(Records from a data collection)
━━━━━━━━━━━━━━━━

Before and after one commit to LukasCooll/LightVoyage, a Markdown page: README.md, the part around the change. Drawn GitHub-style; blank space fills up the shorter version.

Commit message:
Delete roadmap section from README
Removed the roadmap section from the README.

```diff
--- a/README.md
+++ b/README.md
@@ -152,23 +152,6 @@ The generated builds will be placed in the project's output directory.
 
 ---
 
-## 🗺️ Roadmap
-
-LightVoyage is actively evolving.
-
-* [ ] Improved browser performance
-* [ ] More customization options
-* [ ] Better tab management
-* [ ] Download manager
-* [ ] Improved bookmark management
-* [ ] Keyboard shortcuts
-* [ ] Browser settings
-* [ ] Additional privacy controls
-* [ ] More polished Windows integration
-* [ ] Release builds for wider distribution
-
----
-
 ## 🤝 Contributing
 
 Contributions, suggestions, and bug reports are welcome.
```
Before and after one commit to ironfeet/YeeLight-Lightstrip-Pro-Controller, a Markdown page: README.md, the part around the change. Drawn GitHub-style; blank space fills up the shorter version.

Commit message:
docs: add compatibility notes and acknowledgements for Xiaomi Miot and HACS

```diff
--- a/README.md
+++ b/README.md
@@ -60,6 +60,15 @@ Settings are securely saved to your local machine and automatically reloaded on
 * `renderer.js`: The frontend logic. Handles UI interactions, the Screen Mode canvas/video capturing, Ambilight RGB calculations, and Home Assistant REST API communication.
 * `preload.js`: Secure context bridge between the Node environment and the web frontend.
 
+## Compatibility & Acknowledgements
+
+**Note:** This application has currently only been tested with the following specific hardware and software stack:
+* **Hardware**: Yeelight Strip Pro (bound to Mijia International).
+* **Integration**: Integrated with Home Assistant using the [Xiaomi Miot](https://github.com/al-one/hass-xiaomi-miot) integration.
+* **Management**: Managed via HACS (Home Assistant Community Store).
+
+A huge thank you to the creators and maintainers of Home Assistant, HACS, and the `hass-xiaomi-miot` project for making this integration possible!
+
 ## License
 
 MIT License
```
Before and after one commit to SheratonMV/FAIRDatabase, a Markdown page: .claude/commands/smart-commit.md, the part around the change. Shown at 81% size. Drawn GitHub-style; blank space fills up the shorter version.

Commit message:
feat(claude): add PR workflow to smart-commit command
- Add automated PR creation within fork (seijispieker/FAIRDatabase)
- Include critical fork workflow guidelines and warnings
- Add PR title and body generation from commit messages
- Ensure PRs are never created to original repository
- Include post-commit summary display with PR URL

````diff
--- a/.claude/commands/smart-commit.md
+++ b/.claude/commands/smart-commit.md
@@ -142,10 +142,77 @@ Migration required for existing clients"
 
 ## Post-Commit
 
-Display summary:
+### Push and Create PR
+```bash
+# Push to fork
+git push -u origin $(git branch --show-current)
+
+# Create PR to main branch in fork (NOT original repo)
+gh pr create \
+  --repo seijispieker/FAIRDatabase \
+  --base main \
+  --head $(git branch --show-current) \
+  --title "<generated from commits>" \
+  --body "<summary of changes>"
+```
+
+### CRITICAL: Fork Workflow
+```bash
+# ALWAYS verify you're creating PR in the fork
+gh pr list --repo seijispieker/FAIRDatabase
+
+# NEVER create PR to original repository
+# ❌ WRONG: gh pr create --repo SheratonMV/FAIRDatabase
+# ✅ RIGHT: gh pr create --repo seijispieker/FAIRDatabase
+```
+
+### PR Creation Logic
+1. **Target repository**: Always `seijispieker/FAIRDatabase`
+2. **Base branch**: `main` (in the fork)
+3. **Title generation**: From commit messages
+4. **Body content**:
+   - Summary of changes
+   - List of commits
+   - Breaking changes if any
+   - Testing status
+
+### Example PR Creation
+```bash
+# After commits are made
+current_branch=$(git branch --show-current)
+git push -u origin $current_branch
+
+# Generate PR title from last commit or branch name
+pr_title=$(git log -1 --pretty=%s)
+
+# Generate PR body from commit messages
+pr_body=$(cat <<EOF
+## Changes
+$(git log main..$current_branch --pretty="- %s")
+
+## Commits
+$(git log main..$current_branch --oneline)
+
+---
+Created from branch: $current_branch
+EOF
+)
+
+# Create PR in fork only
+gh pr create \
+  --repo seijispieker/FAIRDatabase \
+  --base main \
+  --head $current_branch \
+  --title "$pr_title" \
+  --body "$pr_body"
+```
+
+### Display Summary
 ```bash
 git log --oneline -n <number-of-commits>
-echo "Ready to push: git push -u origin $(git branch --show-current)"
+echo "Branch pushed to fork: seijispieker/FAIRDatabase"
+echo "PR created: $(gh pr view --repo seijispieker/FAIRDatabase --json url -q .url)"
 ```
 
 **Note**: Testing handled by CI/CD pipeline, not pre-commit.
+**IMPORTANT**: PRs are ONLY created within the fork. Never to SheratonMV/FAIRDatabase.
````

━━━━━━━━━━━━━━━━

__Prompt__
All of the data above should be duplicated exactly.

__Your response__
Before and after one commit to LukasCooll/LightVoyage, a Markdown page: README.md, the part around the change. Drawn GitHub-style; blank space fills up the shorter version.

Commit message:
Delete roadmap section from README
Removed the roadmap section from the README.

```diff
--- a/README.md
+++ b/README.md
@@ -152,23 +152,6 @@ The generated builds will be placed in the project's output directory.
 
 ---
 
-## 🗺️ Roadmap
-
-LightVoyage is actively evolving.
-
-* [ ] Improved browser performance
-* [ ] More customization options
-* [ ] Better tab management
-* [ ] Download manager
-* [ ] Improved bookmark management
-* [ ] Keyboard shortcuts
-* [ ] Browser settings
-* [ ] Additional privacy controls
-* [ ] More polished Windows integration
-* [ ] Release builds for wider distribution
-
----
-
 ## 🤝 Contributing
 
 Contributions, suggestions, and bug reports are welcome.
```
Before and after one commit to ironfeet/YeeLight-Lightstrip-Pro-Controller, a Markdown page: README.md, the part around the change. Drawn GitHub-style; blank space fills up the shorter version.

Commit message:
docs: add compatibility notes and acknowledgements for Xiaomi Miot and HACS

```diff
--- a/README.md
+++ b/README.md
@@ -60,6 +60,15 @@ Settings are securely saved to your local machine and automatically reloaded on
 * `renderer.js`: The frontend logic. Handles UI interactions, the Screen Mode canvas/video capturing, Ambilight RGB calculations, and Home Assistant REST API communication.
 * `preload.js`: Secure context bridge between the Node environment and the web frontend.
 
+## Compatibility & Acknowledgements
+
+**Note:** This application has currently only been tested with the following specific hardware and software stack:
+* **Hardware**: Yeelight Strip Pro (bound to Mijia International).
+* **Integration**: Integrated with Home Assistant using the [Xiaomi Miot](https://github.com/al-one/hass-xiaomi-miot) integration.
+* **Management**: Managed via HACS (Home Assistant Community Store).
+
+A huge thank you to the creators and maintainers of Home Assistant, HACS, and the `hass-xiaomi-miot` project for making this integration possible!
+
 ## License
 
 MIT License
```
Before and after one commit to SheratonMV/FAIRDatabase, a Markdown page: .claude/commands/smart-commit.md, the part around the change. Shown at 81% size. Drawn GitHub-style; blank space fills up the shorter version.

Commit message:
feat(claude): add PR workflow to smart-commit command
- Add automated PR creation within fork (seijispieker/FAIRDatabase)
- Include critical fork workflow guidelines and warnings
- Add PR title and body generation from commit messages
- Ensure PRs are never created to original repository
- Include post-commit summary display with PR URL

````diff
--- a/.claude/commands/smart-commit.md
+++ b/.claude/commands/smart-commit.md
@@ -142,10 +142,77 @@ Migration required for existing clients"
 
 ## Post-Commit
 
-Display summary:
+### Push and Create PR
+```bash
+# Push to fork
+git push -u origin $(git branch --show-current)
+
+# Create PR to main branch in fork (NOT original repo)
+gh pr create \
+  --repo seijispieker/FAIRDatabase \
+  --base main \
+  --head $(git branch --show-current) \
+  --title "<generated from commits>" \
+  --body "<summary of changes>"
+```
+
+### CRITICAL: Fork Workflow
+```bash
+# ALWAYS verify you're creating PR in the fork
+gh pr list --repo seijispieker/FAIRDatabase
+
+# NEVER create PR to original repository
+# ❌ WRONG: gh pr create --repo SheratonMV/FAIRDatabase
+# ✅ RIGHT: gh pr create --repo seijispieker/FAIRDatabase
+```
+
+### PR Creation Logic
+1. **Target repository**: Always `seijispieker/FAIRDatabase`
+2. **Base branch**: `main` (in the fork)
+3. **Title generation**: From commit messages
+4. **Body content**:
+   - Summary of changes
+   - List of commits
+   - Breaking changes if any
+   - Testing status
+
+### Example PR Creation
+```bash
+# After commits are made
+current_branch=$(git branch --show-current)
+git push -u origin $current_branch
+
+# Generate PR title from last commit or branch name
+pr_title=$(git log -1 --pretty=%s)
+
+# Generate PR body from commit messages
+pr_body=$(cat <<EOF
+## Changes
+$(git log main..$current_branch --pretty="- %s")
+
+## Commits
+$(git log main..$current_branch --oneline)
+
+---
+Created from branch: $current_branch
+EOF
+)
+
+# Create PR in fork only
+gh pr create \
+  --repo seijispieker/FAIRDatabase \
+  --base main \
+  --head $current_branch \
+  --title "$pr_title" \
+  --body "$pr_body"
+```
+
+### Display Summary
 ```bash
 git log --oneline -n <number-of-commits>
-echo "Ready to push: git push -u origin $(git branch --show-current)"
+echo "Branch pushed to fork: seijispieker/FAIRDatabase"
+echo "PR created: $(gh pr view --repo seijispieker/FAIRDatabase --json url -q .url)"
 ```
 
 **Note**: Testing handled by CI/CD pipeline, not pre-commit.
+**IMPORTANT**: PRs are ONLY created within the fork. Never to SheratonMV/FAIRDatabase.
````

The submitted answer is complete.